œsophageal cerebral ganglions, and completeness of the circulation, it has established its claims as a Gasteropod. There are also traces of alliance with some of the inferior classes. The red blood and vermiform configuration of the posterior part of the animal show some of the characters of the Annelida."
Two species of the genus are recognised as British, D. entalis, the Smooth Tusk, and D. Tarentinum, the Grooved Tusk. Of these the former is common around the shores of Scotland and the north of England; the latter on our southern coasts. Though possessing much resemblance to each other, they may be distinguished by the small end of the latter being finely grooved lengthwise, while the former is quite smooth and shining.
The Smooth Tusk, here represented, grows to a length of nearly two inches, with a diameter of about a quarter of an inch at the larger end.
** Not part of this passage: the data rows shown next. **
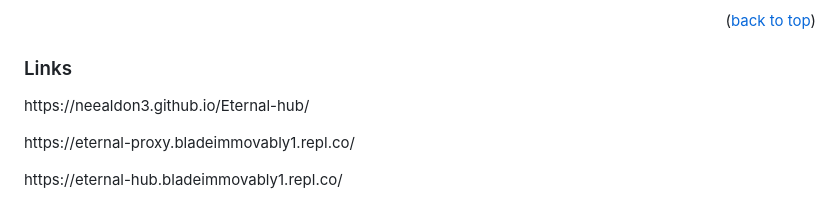
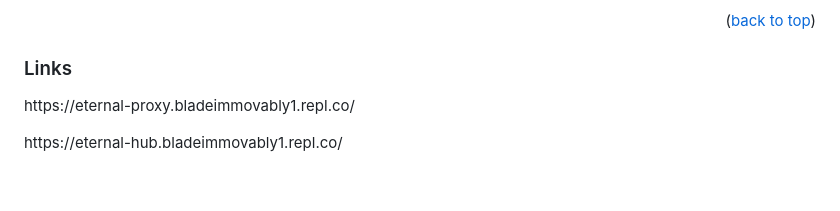
Before and after one commit to OldMoldyShoe/Eternal-hub, a Markdown page: README.md, the part around the change. Drawn GitHub-style; blank space fills up the shorter version.

```diff
--- a/README.md
+++ b/README.md
@@ -64,9 +64,6 @@ Hello! My username/alias is NeeAldon3. This project Eternal Box, is a hub for st
 
 
 ### Links
-<p>
-https://neealdon3.github.io/Eternal-hub/
-</p>
 <p>
 https://eternal-proxy.bladeimmovably1.repl.co/
 </p>
```
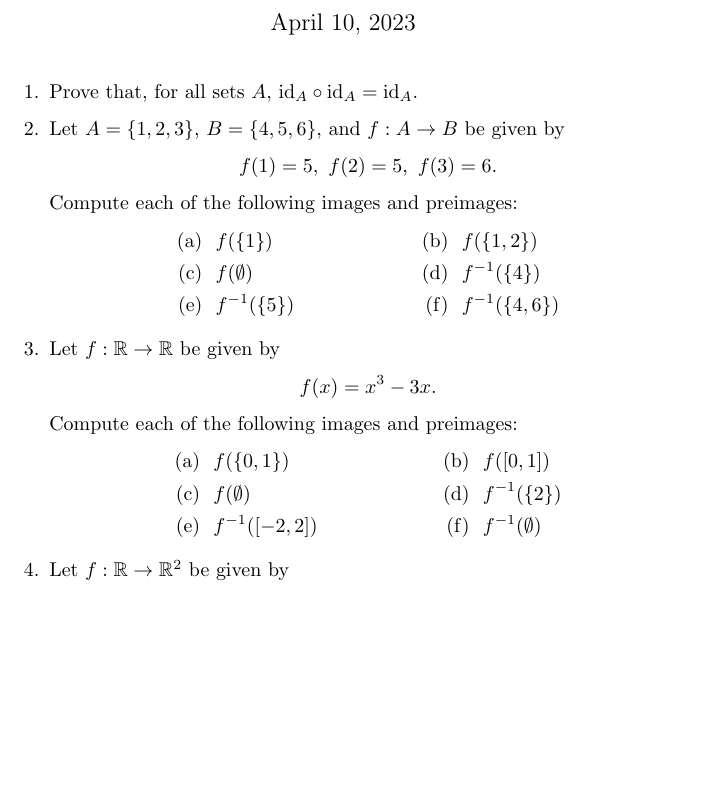
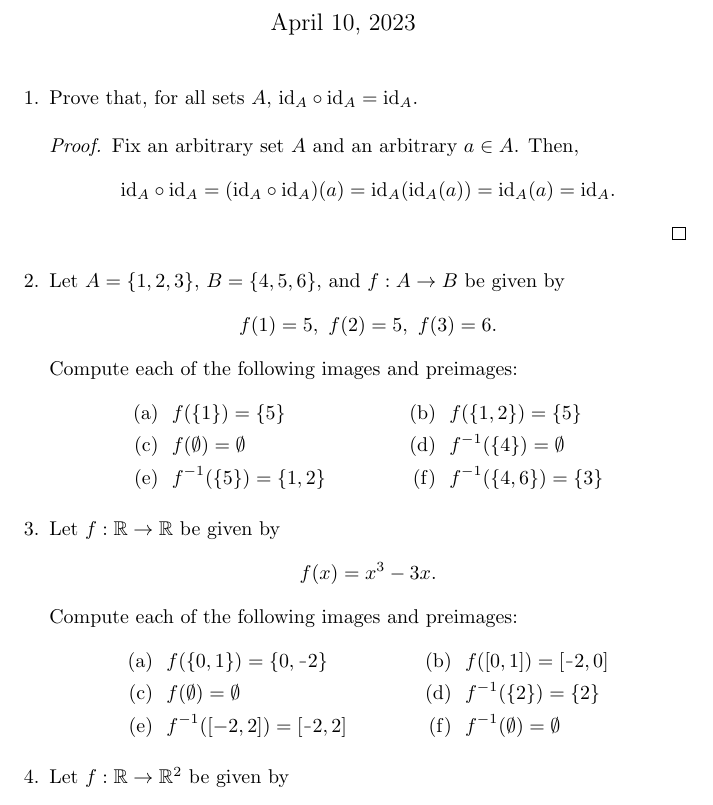
Before and after one commit to seleokojie/MATH_267, a LaTeX problem sheet (Homework_9.tex): part of page 1 of 2 before the commit and part of page 1 of 3 after it, cut so that both start at the same text, the shorter picture padded with empty space. Compiled offline with pdfLaTeX.

Commit message:
Finished Questions 1-3

```diff
--- a/Homework_9.tex
+++ b/Homework_9.tex
@@ -12,6 +12,12 @@
 
         %---------------Question 1---------------%
         \item Prove that, for all sets $A$, $\mathrm{id}_A \circ \mathrm{id}_A = \mathrm{id}_A$.
+            \begin{proof}
+                Fix an arbitrary set $A$ and an arbitrary $a\in A$. Then,
+                \[
+                    \mathrm{id}_A \circ \mathrm{id}_A = (\mathrm{id}_A \circ \mathrm{id}_A)(a) = \mathrm{id}_A(\mathrm{id}_A(a)) = \mathrm{id}_A(a) = \mathrm{id}_A.
+                \]
+            \end{proof}
 
         %---------------Question 2---------------%
 	\item Let $A = \{ 1, 2, 3 \}$, $B = \{ 4, 5, 6 \}$, and $f : A \rightarrow B$ be given by
@@ -20,9 +26,9 @@
 		\]
 		Compute each of the following images and preimages:
 		\begin{align*}
-			\text{(a)} & \ \ f(\{ 1 \}) & \text{(b)} & \ \ f(\{ 1, 2 \}) \\
-			\text{(c)} & \ \ f( \emptyset ) & \text{(d)} & \ \ f^{-1}(\{ 4 \}) \\
-			\text{(e)} & \ \ f^{-1}(\{ 5 \}) & \text{(f)} & \ \ f^{-1}(\{ 4, 6 \})
+			\text{(a)} & \ \ f(\{ 1 \}) = \{ 5 \} & \text{(b)} & \ \ f(\{ 1, 2 \}) = \{ 5 \} \\
+			\text{(c)} & \ \ f( \emptyset ) = \emptyset & \text{(d)} & \ \ f^{-1}(\{ 4 \}) = \emptyset \\
+			\text{(e)} & \ \ f^{-1}(\{ 5 \}) = \{ 1, 2 \} & \text{(f)} & \ \ f^{-1}(\{ 4, 6 \}) = \{ 3 \}
 		\end{align*}
 
         %---------------Question 3---------------%
@@ -32,9 +38,9 @@
 		\]
 		Compute each of the following images and preimages:
 		\begin{align*}
-			\text{(a)} & \ \ f(\{0, 1\}) & \text{(b)} & \ \ f([0,1]) \\
-			\text{(c)} & \ \ f(\emptyset) & \text{(d)} & \ \ f^{-1}(\{ 2 \}) \\
-			\text{(e)} & \ \ f^{-1}([-2,2]) & \text{(f)} & \ \ f^{-1}(\emptyset)
+			\text{(a)} & \ \ f(\{0, 1\}) = \{ 0, \minus2 \} & \text{(b)} & \ \ f([0,1]) = [\minus2, 0] \\
+			\text{(c)} & \ \ f(\emptyset) = \emptyset & \text{(d)} & \ \ f^{-1}(\{ 2 \}) = \{ 2 \} \\
+			\text{(e)} & \ \ f^{-1}([-2,2]) = [\minus2, 2] & \text{(f)} & \ \ f^{-1}(\emptyset) = \emptyset
 		\end{align*}
 
         %---------------Question 4---------------%
```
It is opaque, of a shining white surface, like porcelain, never tinged (as its southern congener usually is) with pink, and never marked with sculpture, but often with rings indicating the progress of growth.
It is a deep-water species, living "buried in sand